Clayton renewed his claim in a federal habeas corpus petition. The federal district court ordered a new psychiatric evaluation and heard conflicting evidence from the state’s psychiatrist and Clayton’s, but it ruled in 2006 that Clayton had been competent at trial and was competent based on the present evaluations.
Clayton tried again in January after the state scheduled his execution for March 17. He supported his habeas corpus petition before the Missouri Supreme Court, filed on March 10, with a new affidavit from his psychiatrist stating that his mental condition had deteriorated in prison because of the lack of any treatment and that he did not understand the impending execution.
Clayton asked for a full hearing, but the four justices in the majority would not hear of it. Evidently impatient with the delay and the last-minute filing, the court evaluated Clayton’s mental condition solely on the basis of the written record. “There is no evidence that he is not capable of understanding matters in extenuation, arguments for executive clemency or reasons why the sentence should not be carried out.’” Justice Paul Wilson wrote in the March 14 decision, quoting criteria from the Missouri statute.
Writing for three dissenters, Justice Laura Denvir Stith was put off instead by what she called Missouri’s “sudden rush of executions.” Clayton’s was to be the state’s 14th since November 2013. And she found the majority’s impatience unwarranted as well. The issue, she wrote, is “is whether he is sufficiently competent today to be executed.” Without a full hearing, she said the majority had “put the cart before the horse.”

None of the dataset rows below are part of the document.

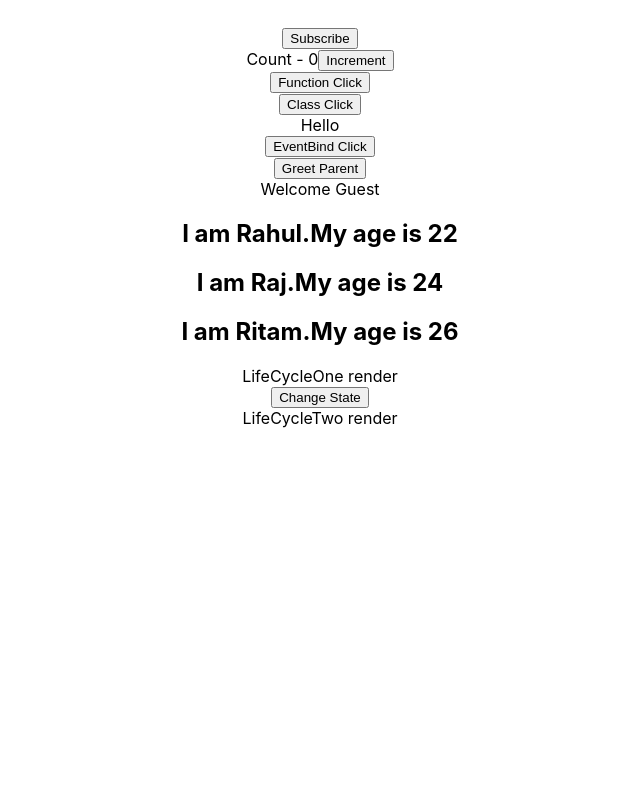
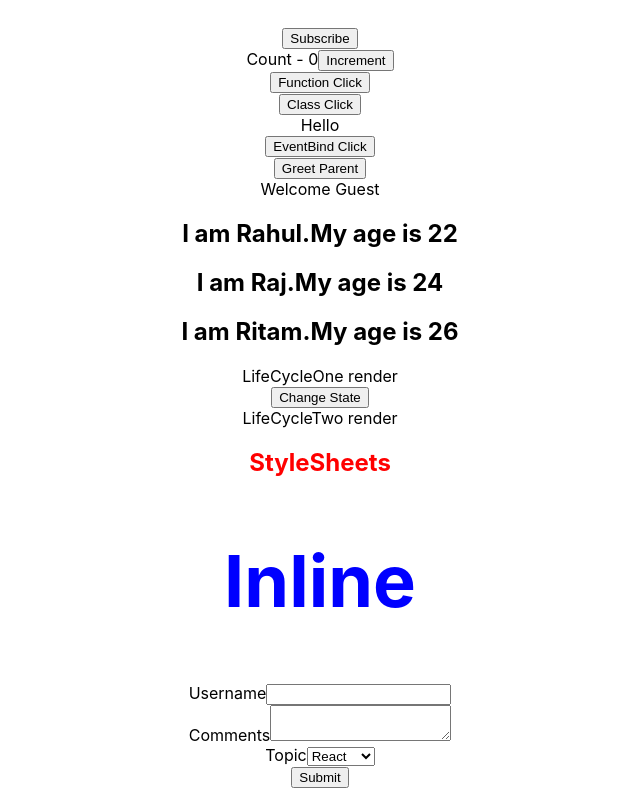
Before and after one commit to ritamroy18/react-app, a React (Create React App) app: page / in a window 1280 px wide. Shown: the part 502-1290 px from the top of the page, without its empty margins (320-960 px from the left). Before the commit the page ends 930 px from the top, so only its background shows below. Built offline with nearby package versions, Linux system fonts and the light colour scheme.

Commit message:
methods as props stylsheet form handling

```diff
--- a/src/App.js
+++ b/src/App.js
@@ -13,6 +13,9 @@ import ParentComponent from './components/ParentComponent';
 import UserGreeting from './components/UserGreeting';
 import NameList from './components/NameList';
 import LifeCycleOne from './components/LifeCycleOne';
+import StyleSheet from './components/StyleSheet';
+import Inlines from './components/Inlines';
+import Form from './components/Form';
 
 
 function App() {
@@ -33,6 +36,9 @@ function App() {
       <UserGreeting></UserGreeting>
       <NameList></NameList>
       <LifeCycleOne></LifeCycleOne>
+      <StyleSheet primary = {true}></StyleSheet>
+      <Inlines></Inlines>
+      <Form></Form>
       {/* <header className="App-header">
         <img src={logo} className="App-logo" alt="logo" />
         <p>
--- /dev/null
+++ b/src/Mystyles.css
@@ -0,0 +1,3 @@
+.primary {
+    color:red;
+}
--- /dev/null
+++ b/src/components/Form.js
@@ -0,0 +1,72 @@
+import React, { Component } from 'react'
+
+export class Form extends Component {
+
+    constructor(props) {
+        super(props)
+
+        this.state = {
+             username: '',
+             comments: '',
+             topic: ''
+        }
+    }
+
+    handleUsernameChange = (event) => {
+        this.setState({
+            username : event.target.value
+        })
+    }
+
+    handleCommentsChange = (event) => {
+        this.setState({
+            comments : event.target.value
+        })
+    }
+
+    handleTopicChange = (event) => {
+        this.setState({
+            topic : event.target.value
+        })
+    }
+
+    handleSubmit = event => {
+        alert(`${this.state.username} ${this.state.comments} ${this.state.topic}`)
+        event.preventDefault()
+    }
+
+
+
+
+
+    render() {
+        const { username , comments, topic } = this.state
+        return (
+            <form onSubmit = {this.handleSubmit}>
+                <div>
+                    <label>Username</label>
+                    <input type = "text" value={username}
+                    onChange={this.handleUsernameChange}
+                    />
+                </div>
+
+                <div>
+                    <label>Comments</label>
+                    <textarea  value={comments} onChange = {this.handleCommentsChange}/>
+                </div>
+
+                <div>
+                    <label>Topic</label>
+                    <select value={topic} onChange = {this.handleTopicChange}>
+                        <option value="react">React</option>
+                        <option value="angular">Angular</option>
+                        <option value="vue">Vue</option>
+                    </select>
+                </div>
+                <button type= "submit">Submit</button>
+            </form>
+        )
+    }
+}
+
+export default Form
--- /dev/null
+++ b/src/components/Inlines.js
@@ -0,0 +1,17 @@
+import React from 'react'
+
+const heading = {
+    fontSize : '72px',
+    color : 'blue'
+}
+
+function Inlines() {
+
+    return (
+        <div>
+            <h2 style = {heading} >Inline</h2>
+        </div>
+    )
+}
+
+export default Inlines
--- a/src/components/NameList.js
+++ b/src/components/NameList.js
@@ -23,7 +23,8 @@ function NameList() {
 
    ]
 //    const nameList = names.map(name=> <h2>{name}</h2>)
-   const personList = person.map(person=> (<h2>I am {person.name}.My age is  {person.age}</h2>))
+   const personList = person.map(person => (<h2 key = {person.id}>I am {person.name}.My age is  {person.age}</h2>))
+
 //    return <div>{nameList}</div>
    return <div>{personList}</div>
 
--- a/src/components/ParentComponent.js
+++ b/src/components/ParentComponent.js
@@ -12,7 +12,9 @@ import ChildComponent from './ChildComponent'
      }
 
      greetParent(childName){
+        // alert(`HELLO ${this.state.parentName}`)
          alert(`HELLO ${this.state.parentName}from ${childName}`)
+
      }
 
     render() {
--- /dev/null
+++ b/src/components/StyleSheet.js
@@ -0,0 +1,14 @@
+import React from 'react'
+import '../Mystyles.css';
+
+
+function StyleSheet(props) {
+    let className = props.primary ? 'primary' : ''
+    return (
+        <div>
+            <h2 className={`${className}`}>StyleSheets</h2>
+        </div>
+    )
+}
+
+export default StyleSheet
```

The U.S. Supreme Court refused Clayton’s final effort to stay the execution pending a full hearing in an order issued late on the evening of March 17. Kennedy joined with the four conservatives in an action that undermined his own earlier opinion requiring a hearing on competency before an execution. The four liberal justices dissented but without opinion.
“For centuries, no jurisdiction has countenanced the execution of the insane,” Justice Marshall wrote back in 1986. In Clayton’s case, however, two courts of last resort did countenance a clear risk that a brain-damaged inmate was executed with only a diminished understanding of what was happening.